by The Editor


Today, Canberra’s taxi drivers went on strike to protest the potential arrival of the richest enfant terrible, Uber.

So who’s side are you on?

To put it simply, there’s no surprise that people across the world have leapt on the Uber bandwagon. With its simple interface and cashless operation, there are so few barriers to using the service that the start-up is now a absolute behemoth with backing from some of the worlds largest companies and venture capitalists.

Starting in Kingston this morning and (somewhat ironically) setting up base near the Railway Station, around 200 drivers gathered as part of a peaceful protest to discourage the ACT Government from allowing the service to compete within the Territory’s boundaries. They’ve got a few points to make, and for all of us who have been delivered home safely by a patient Canberra taxi driver, it’s worth a moment to listen to their concerns.

Uber provides a real conundrum – for a couple of reasons. Firstly, it’s totally unregulated. Sure, the company spruiks some PR waffle about booting naughty drivers off its app, but that’s hardly close to what a regular taxi driver has to go through. It’s a fair argument that Uber customers are not really protected.

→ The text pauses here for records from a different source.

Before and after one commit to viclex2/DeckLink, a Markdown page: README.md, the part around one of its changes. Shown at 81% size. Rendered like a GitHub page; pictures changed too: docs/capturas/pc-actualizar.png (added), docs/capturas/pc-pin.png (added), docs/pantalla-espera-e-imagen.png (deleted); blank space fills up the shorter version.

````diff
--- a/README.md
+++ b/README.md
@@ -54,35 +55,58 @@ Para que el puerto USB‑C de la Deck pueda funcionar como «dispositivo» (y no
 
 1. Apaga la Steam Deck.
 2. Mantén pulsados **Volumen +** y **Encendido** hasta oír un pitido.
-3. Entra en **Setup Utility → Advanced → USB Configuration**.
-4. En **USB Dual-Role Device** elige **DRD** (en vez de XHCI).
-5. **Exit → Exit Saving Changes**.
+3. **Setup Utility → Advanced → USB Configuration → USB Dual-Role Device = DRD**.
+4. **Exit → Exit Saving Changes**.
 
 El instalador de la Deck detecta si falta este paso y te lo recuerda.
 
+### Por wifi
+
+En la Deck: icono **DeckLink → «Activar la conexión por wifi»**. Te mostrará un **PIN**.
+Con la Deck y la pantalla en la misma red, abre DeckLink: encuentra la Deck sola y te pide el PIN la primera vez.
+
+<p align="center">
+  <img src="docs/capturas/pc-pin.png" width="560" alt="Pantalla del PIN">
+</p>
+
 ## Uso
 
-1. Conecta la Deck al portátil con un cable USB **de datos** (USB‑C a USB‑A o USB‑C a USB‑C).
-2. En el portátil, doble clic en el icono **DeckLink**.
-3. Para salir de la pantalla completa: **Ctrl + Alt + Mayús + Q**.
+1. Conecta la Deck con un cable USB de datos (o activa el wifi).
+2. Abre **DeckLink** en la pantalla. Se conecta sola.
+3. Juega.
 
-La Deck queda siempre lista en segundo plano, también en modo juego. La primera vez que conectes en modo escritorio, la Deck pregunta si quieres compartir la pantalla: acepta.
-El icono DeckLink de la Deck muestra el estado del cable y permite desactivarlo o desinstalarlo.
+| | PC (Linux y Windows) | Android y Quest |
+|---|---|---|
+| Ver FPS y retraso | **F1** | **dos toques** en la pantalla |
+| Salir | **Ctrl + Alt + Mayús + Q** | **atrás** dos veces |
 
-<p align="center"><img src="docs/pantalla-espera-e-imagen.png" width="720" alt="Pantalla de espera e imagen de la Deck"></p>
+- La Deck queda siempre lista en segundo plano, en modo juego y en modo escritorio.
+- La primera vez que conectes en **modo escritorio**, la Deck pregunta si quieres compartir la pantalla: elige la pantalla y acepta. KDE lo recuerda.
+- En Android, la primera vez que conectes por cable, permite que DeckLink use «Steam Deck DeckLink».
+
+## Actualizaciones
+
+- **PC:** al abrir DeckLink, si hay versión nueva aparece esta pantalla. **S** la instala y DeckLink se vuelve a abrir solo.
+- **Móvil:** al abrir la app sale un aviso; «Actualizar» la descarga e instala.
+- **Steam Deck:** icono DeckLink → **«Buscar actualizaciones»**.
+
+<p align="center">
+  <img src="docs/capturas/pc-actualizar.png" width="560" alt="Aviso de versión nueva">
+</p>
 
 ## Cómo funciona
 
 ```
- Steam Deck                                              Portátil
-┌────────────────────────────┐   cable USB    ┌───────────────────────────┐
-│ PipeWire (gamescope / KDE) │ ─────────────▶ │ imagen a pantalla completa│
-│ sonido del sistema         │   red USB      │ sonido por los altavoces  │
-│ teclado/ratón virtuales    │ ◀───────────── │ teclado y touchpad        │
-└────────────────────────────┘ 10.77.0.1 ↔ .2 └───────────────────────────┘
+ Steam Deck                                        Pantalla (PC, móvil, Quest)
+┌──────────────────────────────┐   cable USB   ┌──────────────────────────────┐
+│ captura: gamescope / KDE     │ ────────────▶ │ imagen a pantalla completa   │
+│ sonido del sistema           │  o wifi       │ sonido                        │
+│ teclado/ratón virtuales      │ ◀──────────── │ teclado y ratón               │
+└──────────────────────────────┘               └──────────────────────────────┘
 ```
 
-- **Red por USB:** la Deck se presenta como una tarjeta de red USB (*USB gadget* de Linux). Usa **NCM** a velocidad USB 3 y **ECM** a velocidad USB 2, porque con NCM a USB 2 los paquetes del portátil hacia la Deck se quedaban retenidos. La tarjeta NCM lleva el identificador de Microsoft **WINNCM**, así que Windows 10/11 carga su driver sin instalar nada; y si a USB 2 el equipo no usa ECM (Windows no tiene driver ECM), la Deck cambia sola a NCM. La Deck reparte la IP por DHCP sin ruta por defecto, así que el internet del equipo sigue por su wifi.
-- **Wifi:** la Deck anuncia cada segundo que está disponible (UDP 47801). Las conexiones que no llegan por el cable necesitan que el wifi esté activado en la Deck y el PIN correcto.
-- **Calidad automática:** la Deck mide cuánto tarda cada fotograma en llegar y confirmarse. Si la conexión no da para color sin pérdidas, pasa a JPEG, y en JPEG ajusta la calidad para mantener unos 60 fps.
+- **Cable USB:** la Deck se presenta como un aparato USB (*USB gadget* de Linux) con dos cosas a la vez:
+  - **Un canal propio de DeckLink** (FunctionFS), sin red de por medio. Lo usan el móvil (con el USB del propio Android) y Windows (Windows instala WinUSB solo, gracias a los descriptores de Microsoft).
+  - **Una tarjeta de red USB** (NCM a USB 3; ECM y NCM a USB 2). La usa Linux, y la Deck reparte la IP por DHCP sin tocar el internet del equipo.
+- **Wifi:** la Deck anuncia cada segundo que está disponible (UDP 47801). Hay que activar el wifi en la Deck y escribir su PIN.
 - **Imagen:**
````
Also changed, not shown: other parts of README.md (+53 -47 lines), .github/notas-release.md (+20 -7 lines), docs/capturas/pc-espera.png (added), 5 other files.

Secondly, it does damage the investments of existing operators who have conducted business for many years within the existing laws. They’ve spent money they’ve done the right thing and, as such, have a right to have their investments protected…

…to a degree.

Here is an excerpt from an email sent out by Uber in response to the protest:

Today, taxi owners in Canberra went on strike to pressure the Government to limit your choice of how you travel around your city. 

The leaders of these strikes are investors, not drivers; the same investors who have kept drivers’ wages low and working conditions poor for decades before Uber’s arrival.

They are trying to protect their investments by denying the people of Canberra the same safe, reliable and affordable rides that over one million Australians enjoy in cities across the country. 

Interestingly, Chief Minister Andrew Barr has frequently spoken of a desire to integrate Uber into Canberra’s transport mix. He clearly recognises a future years beyond this current stoush where the appropriate regulatory framework has been developed and the idea of the city ever being so anti-competitive is a distant memory that resides purely in the history books.

This is important. Uber is a highly disruptive service that is highly inevitable… you simply can’t hold back the tide. It adapts a model of buyer/seller rating that made eBay such an immediate success. The concept is democratically simple by puts the user in control, and adds competition to market pricing that simply doesn’t exist at the moment.

Uber in Canberra can be done, but we’d simply like to see some give on both sides. Imagine a scenario where the start-up is perhaps a little more patient and the existing cab operators are given some time to adapt their business model so that it can compete.

This represents an opportunity for Canberra, as a small market, to demonstrate leadership and create a working model for cities all around the world. The question is whether or not – across all parties – there is sufficient appetite to do it.